So, the choice is: A smart God, using evolution, or a Literal Creationist God, who is rather stupid. You decide.

Thursday, 5 February 2009

What's a half billion years among friends?

This past week, astronomers found the closest extrasolar planet to the size of Earth. It's only twice as big as us, which is significant, because you need something about our size to develop life, and not simply life on an orbital moon. Unfortunately, it's also so close to it's star that its year is only twenty days, and therefore its surface temperature is a balmy 1000°C- so basically a planet of liquid magma. It doesn't matter at that temperature if you've got lots of water; no life is going to develop there.

But I started to think. It wasn't so long ago that our planet was of a similar temperature and composition. Well, 4.5 bya (billion years ago). I suppose that is a stretch of time. And we were able to cool off because there is such a great distance between us and our star; the planet Co­RoT-Exo-7b doesn't have that option. (Yes, extrasolar astronomers have no imagination.) But if it did- if it were further out- it wouldn't be a planet so different than ours, give or take 4 billion years.

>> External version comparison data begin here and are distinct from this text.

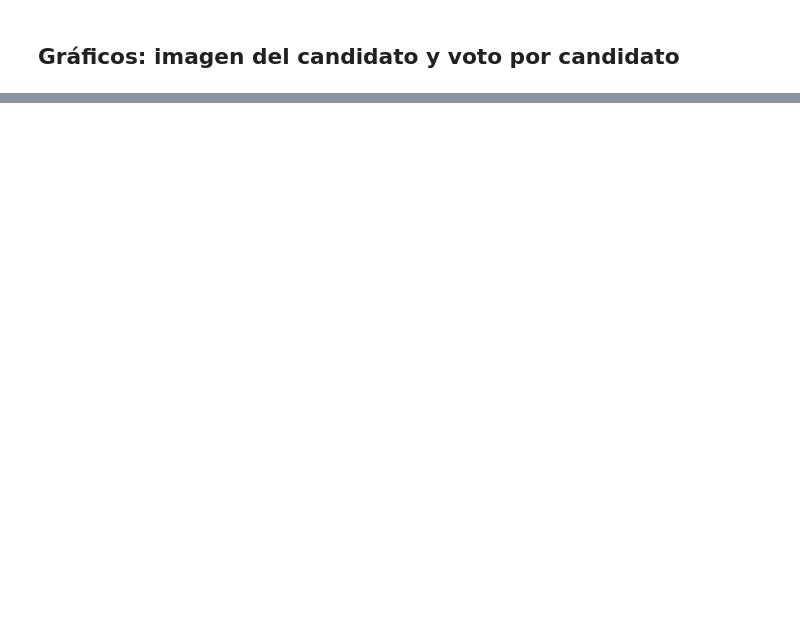
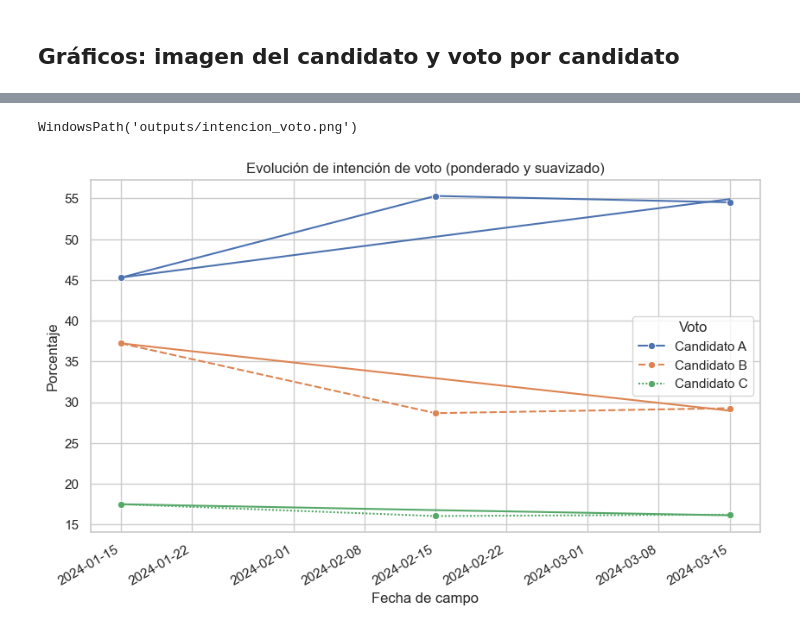
Before and after one commit to francochiri-afk/Git_pildoras, a Jupyter notebook: tracking_electoral.ipynb, the cells around one changed output, grey strips where cells are left out. Cells and saved outputs as stored; diff of their text form; code cells hidden in the pictures; blank space fills up the shorter version.

Commit message:
graficos y cosas(revisar ponderado)

```diff
--- a/tracking_electoral.ipynb
+++ b/tracking_electoral.ipynb
@@ -31,3 +233,15 @@ fig1, ax1 = plt.subplots()sns.lineplot(data=serie_imagen, x="Fecha", y="imagen_m
 # %%
-fig2, ax2 = plt.subplots()sns.lineplot(data=serie_voto, x="Fecha", y="voto_pct", hue="Voto", style="Voto", marker="o", ax=ax2)sns.lineplot(data=serie_voto, x="Fecha", y="voto_suavizado", hue="Voto", style=True, dashes=True, legend=False, ax=ax2)ax2.set_title("Evolución de intención de voto (ponderado y suavizado)")ax2.set_ylabel("Porcentaje")ax2.set_xlabel("Fecha de campo")fig2.autofmt_xdate()voto_path = OUTPUT_DIR / "intencion_voto.png"fig2.savefig(voto_path, dpi=150, bbox_inches="tight")voto_path
+fig2, ax2 = plt.subplots()
+sns.lineplot(data=serie_voto, x="Fecha", y="voto_pct", hue="Voto", style="Voto", marker="o", ax=ax2)
+sns.lineplot(data=serie_voto, x="Fecha", y="voto_suavizado", hue="Voto", style=True, dashes=True, legend=False, ax=ax2)
+ax2.set_title("Evolución de intención de voto (ponderado y suavizado)")
+ax2.set_ylabel("Porcentaje")
+ax2.set_xlabel("Fecha de campo")
+fig2.autofmt_xdate()
+voto_path = OUTPUT_DIR / "intencion_voto.png"
+fig2.savefig(voto_path, dpi=150, bbox_inches="tight")
+voto_path
+# %% [output]
+WindowsPath('outputs/intencion_voto.png')
+[figure, added]
 # %% [markdown]
```
Also changed, not shown: parts of 7 cells of this notebook, 2 other files.
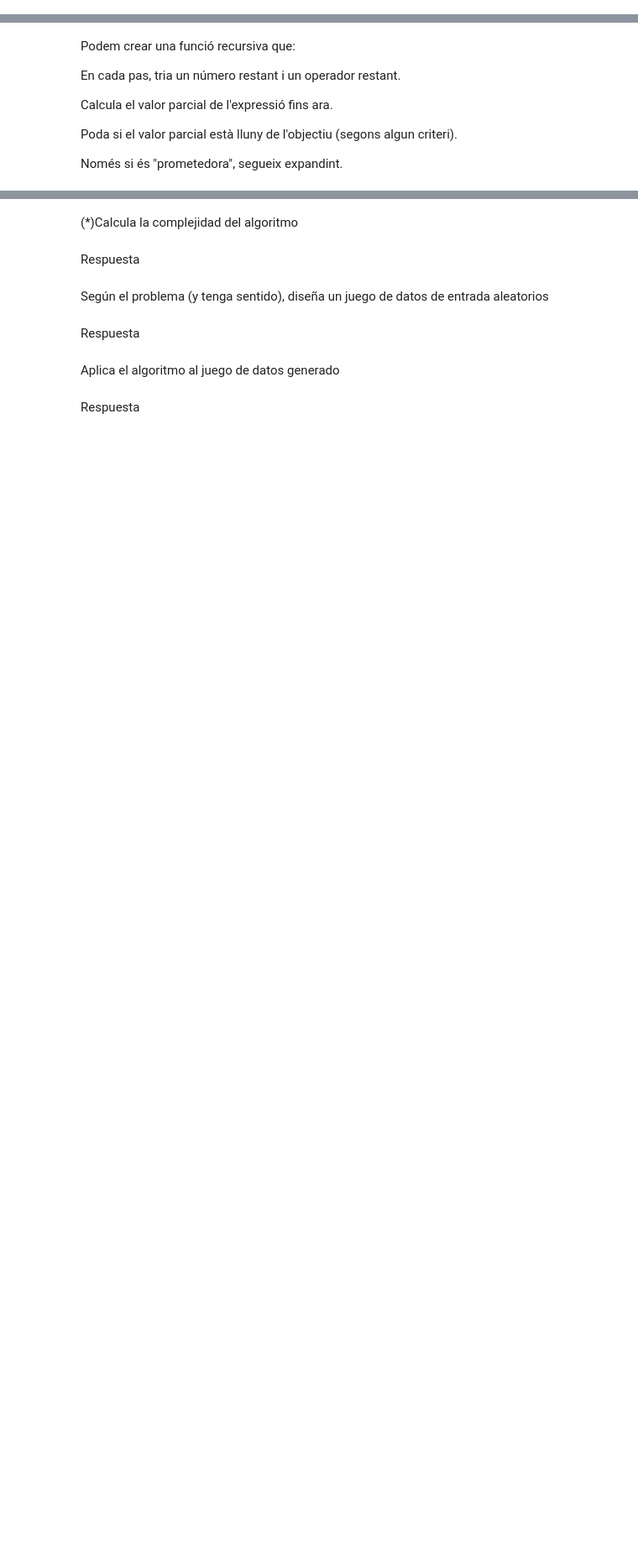
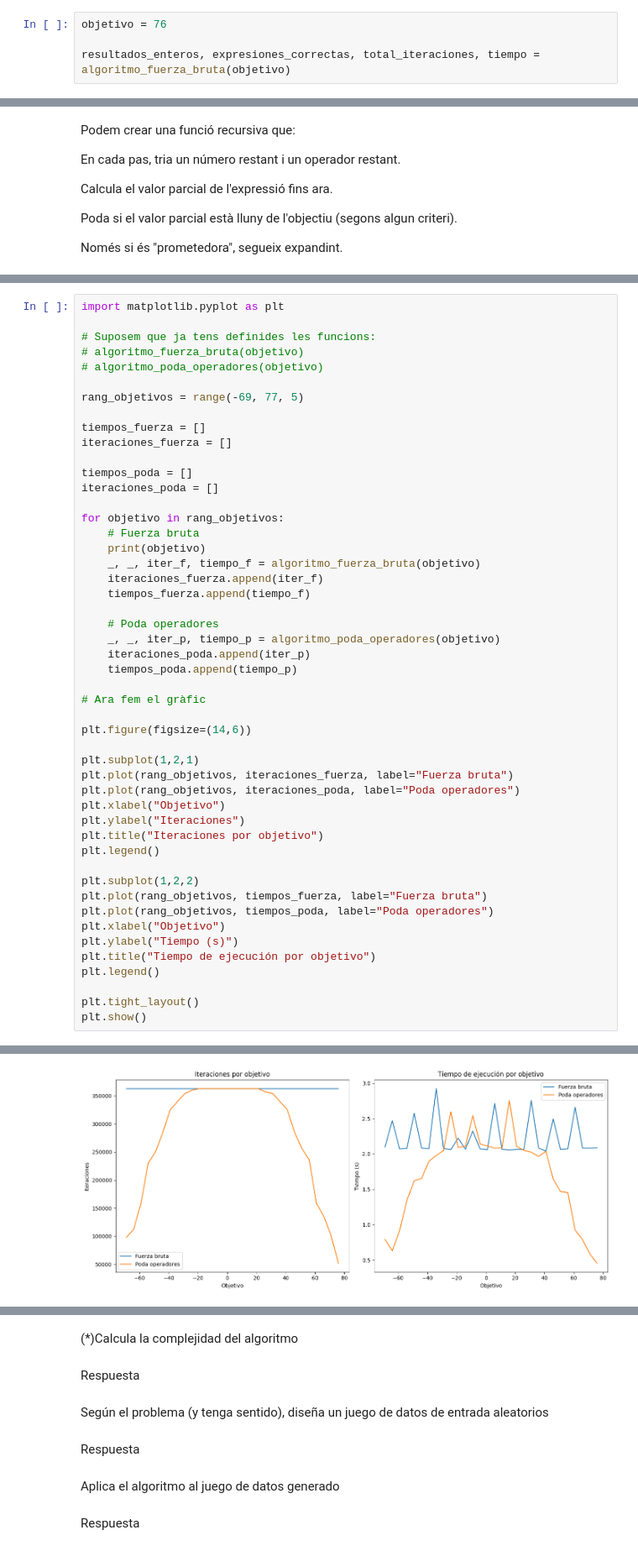
Before and after one commit to polxo00/Algoritmos-de-optimizacion, a Jupyter notebook: Seminario_Algoritmos.ipynb, the cells around one changed output, grey strips where cells are left out. Shown: that part at 84% size. Cells and saved outputs as stored; diff of their text form; blank space fills up the shorter version.

Commit message:
poda d'operadors millorada

```diff
--- a/Seminario_Algoritmos.ipynb
+++ b/Seminario_Algoritmos.ipynb
@@ -167,0 +157,4 @@ Expresiones correctas encontradas: {'9*8-4/2+6', '6+8*9-4/2', '6+9*8-2/1', '7-3/
+# %%
+objetivo = 76
+
+resultados_enteros, expresiones_correctas, total_iteraciones, tiempo = algoritmo_fuerza_bruta(objetivo)
@@ -303,0 +273,50 @@ Valores mínimos y máximos: 76, 76
+# %%
+import matplotlib.pyplot as plt
+
+# Suposem que ja tens definides les funcions:
+# algoritmo_fuerza_bruta(objetivo)
+# algoritmo_poda_operadores(objetivo)
+
+rang_objetivos = range(-69, 77, 5)
+
+tiempos_fuerza = []
+iteraciones_fuerza = []
+
+tiempos_poda = []
+iteraciones_poda = []
+
+for objetivo in rang_objetivos:
+    # Fuerza bruta
+    print(objetivo)
+    _, _, iter_f, tiempo_f = algoritmo_fuerza_bruta(objetivo)
+    iteraciones_fuerza.append(iter_f)
+    tiempos_fuerza.append(tiempo_f)
+
+    # Poda operadores
+    _, _, iter_p, tiempo_p = algoritmo_poda_operadores(objetivo)
+    iteraciones_poda.append(iter_p)
+    tiempos_poda.append(tiempo_p)
+
+# Ara fem el gràfic
+
+plt.figure(figsize=(14,6))
+
+plt.subplot(1,2,1)
+plt.plot(rang_objetivos, iteraciones_fuerza, label="Fuerza bruta")
+plt.plot(rang_objetivos, iteraciones_poda, label="Poda operadores")
+plt.xlabel("Objetivo")
+plt.ylabel("Iteraciones")
+plt.title("Iteraciones por objetivo")
+plt.legend()
+
+plt.subplot(1,2,2)
+plt.plot(rang_objetivos, tiempos_fuerza, label="Fuerza bruta")
+plt.plot(rang_objetivos, tiempos_poda, label="Poda operadores")
+plt.xlabel("Objetivo")
+plt.ylabel("Tiempo (s)")
+plt.title("Tiempo de ejecución por objetivo")
+plt.legend()
+
+plt.tight_layout()
+plt.show()
+# %% [output]
@@ -304,2 +340,3 @@ Valores mínimos y máximos: 76, 76
+[figure, added]
 # %%
 
```
Also changed, not shown: parts of 11 cells of this notebook.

We think we are so special, because we have all this life, and advanced life forms to boot. And we are special. Even if life is found elsewhere, it's not everywhere, as our own solar system shows us. But that doesn't give us the right to symbolically lord it over other planets, anymore than we in America can look down at a fledgling democracy in Iraq, forgetting that our government in our first thirteen years collapsed because it was unworkable. Our planet went through great initial turmoil, with some 500 million years of magma and cooling down, before there could even be the beginnings of an inkling for life.
This is why I never think that life itself is all that amazing. Recently, I looked at some stromatolites so close I could reach and touch them. These are fossils of algal mats from 3.5 bya. That means, it took only half a billion years from molten lava to the first life forms. And since life is notoriously difficult to fossilize, life probably began significantly earlier than 3.5 bya- that's just the earliest date we have for fossils. It took another billion years to get anything with a nucleus in it. It took another 1.3 billion years before we could get anything multicellular. It was another 700 million years after that (500 mya) before we got the diversity of multicellular life and phyla that we have today, and then some. If we're looking at the time it takes, the development of life itself is actually the easiest thing in the world. It is getting something multicellular that's difficult, and even more difficult than that, a cell with a nucleus, guiding all the internal workings. The Intelligent Design advocates are barking up the wrong tree. I need no Designer, Intelligent or otherwise, to make life. That's the easy part. It's the development of a nucleus that's difficult. It's the instant creation of a multicellular organism that would be impressive. That is what I must conclude, in that evolution took so long to form them. Complexity is an inherent function of time and natural selection.
This is the discussion of the World Science updates as they become available.
Your thoughts are most welcome here.